-I heard velcro is bad for freeflying, but it works for me - I can't afford to change it. -I heard I shouldn't be learning to fly headdown with another beginner, but he's a good friend and willing to help me. -I heard I shouldn't get on 6-ways until I have more control but 6-ways are more fun.
You get the idea...
(My post is 'internet advice', follow/listen appropriately.
(This post was edited by freeflybella on Aug 3, 2004, 7:56 AM)
I've watched someone be ripped out of a sit just a few feet in front of me because his gear wasn't safe for what he was doing.
We had a premature from sit this weekend. The jumper suffered a dislocated shoulder and some serious riser slap damage to his face and hand. He thinks he was knoced out and came to to his ditter going off.
He jumps a Reflex (as in "Got to have good relexes to catch your pilot chute when it escapes") It's his second premee.
I jump a vector II and haven't had N E problems with it
I jumped a VectorII when i was waiting for my Wings... Velcro riser covers opening constantly (it was quite well maintained), letting a toggle out once putting me in a nice spinny opening on my 120... Could have been worse. You don't want to have shit opening at 200+ mph, and there are rigs out there that will open a lot sooner.... Be careful giving advice like that... People can get hurt.
Good God! some of this is scary! Listen, Rock on and fly however you want.... but if you want to do something, do it right. especially like everyone has been saying in here about "freefly friendly" rigs. i've seen a few premature deployments from inches away... and that is not Kool! it's not just about your safety. and on a side note... i'd rather base jump a bedsheet than freefly a dolphin! ~E
yes kevin, remember when i was headdown in yer face, and the other thing head level was your D bag? that was scary. but, i would've FF'd yer rig if that "genious" had just tightened up his closing loop! i'd jump a javelin any day over a dolphin or a racer! ~E
(This post was edited by blitzkrieg on Aug 9, 2004, 8:06 AM)
Hmm, the only thing I remember on that dive is thinking, "Wow! We're orbiting and having a blast with...wait, what's that bumping my ear?" And then with the thunder and the seeing stars.
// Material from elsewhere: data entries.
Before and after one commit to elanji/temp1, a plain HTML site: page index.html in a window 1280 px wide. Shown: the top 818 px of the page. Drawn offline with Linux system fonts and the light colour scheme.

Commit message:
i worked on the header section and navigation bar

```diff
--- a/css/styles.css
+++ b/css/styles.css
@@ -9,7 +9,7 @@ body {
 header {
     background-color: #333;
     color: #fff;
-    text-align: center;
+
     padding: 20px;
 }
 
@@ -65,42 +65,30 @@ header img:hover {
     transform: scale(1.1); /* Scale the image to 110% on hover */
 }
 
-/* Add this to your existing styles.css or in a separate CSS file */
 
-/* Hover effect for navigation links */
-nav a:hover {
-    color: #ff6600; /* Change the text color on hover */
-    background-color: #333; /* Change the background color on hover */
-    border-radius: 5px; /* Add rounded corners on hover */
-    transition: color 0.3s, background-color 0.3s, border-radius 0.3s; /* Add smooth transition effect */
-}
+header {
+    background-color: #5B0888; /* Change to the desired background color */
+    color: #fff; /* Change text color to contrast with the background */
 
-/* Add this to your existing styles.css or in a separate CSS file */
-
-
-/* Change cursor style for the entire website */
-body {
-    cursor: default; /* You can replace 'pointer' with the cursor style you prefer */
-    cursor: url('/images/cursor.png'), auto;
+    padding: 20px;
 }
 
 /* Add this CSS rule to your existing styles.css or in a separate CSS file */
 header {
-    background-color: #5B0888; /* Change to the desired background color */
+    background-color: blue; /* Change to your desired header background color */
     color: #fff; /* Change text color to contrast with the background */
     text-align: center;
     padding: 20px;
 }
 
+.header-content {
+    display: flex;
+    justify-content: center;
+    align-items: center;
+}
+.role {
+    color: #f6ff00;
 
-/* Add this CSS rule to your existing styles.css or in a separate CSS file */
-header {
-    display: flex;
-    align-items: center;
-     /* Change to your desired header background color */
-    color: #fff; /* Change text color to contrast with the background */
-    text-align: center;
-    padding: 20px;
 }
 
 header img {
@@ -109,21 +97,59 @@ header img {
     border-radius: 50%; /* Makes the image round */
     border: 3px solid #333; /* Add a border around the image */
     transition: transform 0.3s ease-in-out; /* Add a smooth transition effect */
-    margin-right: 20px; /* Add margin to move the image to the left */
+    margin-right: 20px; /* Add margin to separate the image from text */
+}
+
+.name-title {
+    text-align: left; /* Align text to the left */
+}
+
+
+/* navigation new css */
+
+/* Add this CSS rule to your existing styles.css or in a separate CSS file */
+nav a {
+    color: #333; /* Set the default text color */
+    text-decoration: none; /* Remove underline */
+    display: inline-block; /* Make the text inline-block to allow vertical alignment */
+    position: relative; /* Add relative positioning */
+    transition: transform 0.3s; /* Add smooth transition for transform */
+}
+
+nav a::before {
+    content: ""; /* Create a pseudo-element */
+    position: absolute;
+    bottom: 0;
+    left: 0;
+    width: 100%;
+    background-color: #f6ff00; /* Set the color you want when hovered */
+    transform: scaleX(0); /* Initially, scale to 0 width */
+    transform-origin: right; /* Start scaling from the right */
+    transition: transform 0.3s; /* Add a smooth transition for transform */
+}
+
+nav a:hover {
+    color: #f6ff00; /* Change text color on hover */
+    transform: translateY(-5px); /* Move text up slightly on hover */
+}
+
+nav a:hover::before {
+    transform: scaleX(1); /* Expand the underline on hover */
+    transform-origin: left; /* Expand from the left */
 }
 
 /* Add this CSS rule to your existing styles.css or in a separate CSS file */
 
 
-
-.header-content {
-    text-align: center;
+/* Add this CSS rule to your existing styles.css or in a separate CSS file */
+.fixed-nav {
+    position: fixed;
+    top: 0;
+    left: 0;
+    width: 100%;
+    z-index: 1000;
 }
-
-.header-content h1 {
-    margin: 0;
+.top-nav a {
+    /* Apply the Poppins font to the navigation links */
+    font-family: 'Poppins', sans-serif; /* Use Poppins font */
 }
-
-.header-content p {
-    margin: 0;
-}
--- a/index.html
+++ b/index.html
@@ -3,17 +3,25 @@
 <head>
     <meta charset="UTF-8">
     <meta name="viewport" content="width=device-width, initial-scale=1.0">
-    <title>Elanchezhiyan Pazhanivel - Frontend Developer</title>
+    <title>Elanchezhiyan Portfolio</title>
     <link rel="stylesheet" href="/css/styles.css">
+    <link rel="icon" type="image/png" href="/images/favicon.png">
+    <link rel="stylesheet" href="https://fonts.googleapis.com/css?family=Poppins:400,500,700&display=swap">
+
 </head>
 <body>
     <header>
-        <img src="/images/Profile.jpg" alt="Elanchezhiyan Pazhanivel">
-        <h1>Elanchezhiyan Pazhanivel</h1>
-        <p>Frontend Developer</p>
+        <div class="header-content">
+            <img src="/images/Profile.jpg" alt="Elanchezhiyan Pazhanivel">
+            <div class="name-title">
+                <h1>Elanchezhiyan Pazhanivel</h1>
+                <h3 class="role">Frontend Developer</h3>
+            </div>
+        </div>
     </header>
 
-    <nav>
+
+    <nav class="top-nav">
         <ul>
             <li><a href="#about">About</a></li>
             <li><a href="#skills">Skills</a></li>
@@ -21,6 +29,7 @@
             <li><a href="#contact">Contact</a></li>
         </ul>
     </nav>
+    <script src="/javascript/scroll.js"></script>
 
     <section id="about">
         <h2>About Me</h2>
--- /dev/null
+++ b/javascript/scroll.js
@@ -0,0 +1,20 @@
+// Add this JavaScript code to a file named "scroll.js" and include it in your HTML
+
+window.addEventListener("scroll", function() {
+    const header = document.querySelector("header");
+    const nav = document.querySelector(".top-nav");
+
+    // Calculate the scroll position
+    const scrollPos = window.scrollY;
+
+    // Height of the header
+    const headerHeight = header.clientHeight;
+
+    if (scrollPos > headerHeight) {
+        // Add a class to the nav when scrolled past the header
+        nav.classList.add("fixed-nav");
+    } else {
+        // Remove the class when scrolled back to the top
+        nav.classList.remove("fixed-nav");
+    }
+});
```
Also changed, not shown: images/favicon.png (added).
It was less than a beautiful thing. Yes, shortening that closing loop. That's what needed to be done. I actually flew that rig this weekend with a Fusion in it and it was just fine. It was the pack volume. The pressure on the pin was perfect, so I felt safe. Lesson learned, though. I'm moving on to an ACTUAL freefly friendly rig...maybe a Dolphin? (not really)
(This post was edited by McDuck on Aug 9, 2004, 8:08 AM)
All flying is freeflying. The more positional flying you can learn the better imho. ALso imho - its good to learn belly flying before moving on - alot of people can get relatively decent with belly work in a couple hundred jumps.
Freeflying ROCKS! But definitely pay attention to those posts about making sure your rig is freefly friendly. I have a 97 Javelin that when I bought it my rigger told me that if I ever considered freeflying to have some modifications done. i.e. bridle protection. Well that was a year ago and I figured I wouldn't even try to free fly for at least 200 jumps, yeah right. Did my first sit attempt on jump 51 and was hooked! Jump 62 I experienced my first (BEER!) premature deployment at 6'500 feet; on my back, at 140mph. WTF! Fellow I was jumping with told me that he'd never seen a nastier preemie. I'm one lucky adrenaline junkie. I could have had a horseshoe, my lines could have snapped, the canopy could have been torn to shreds. Instead I got away with a shitload of bruises and a new tag line.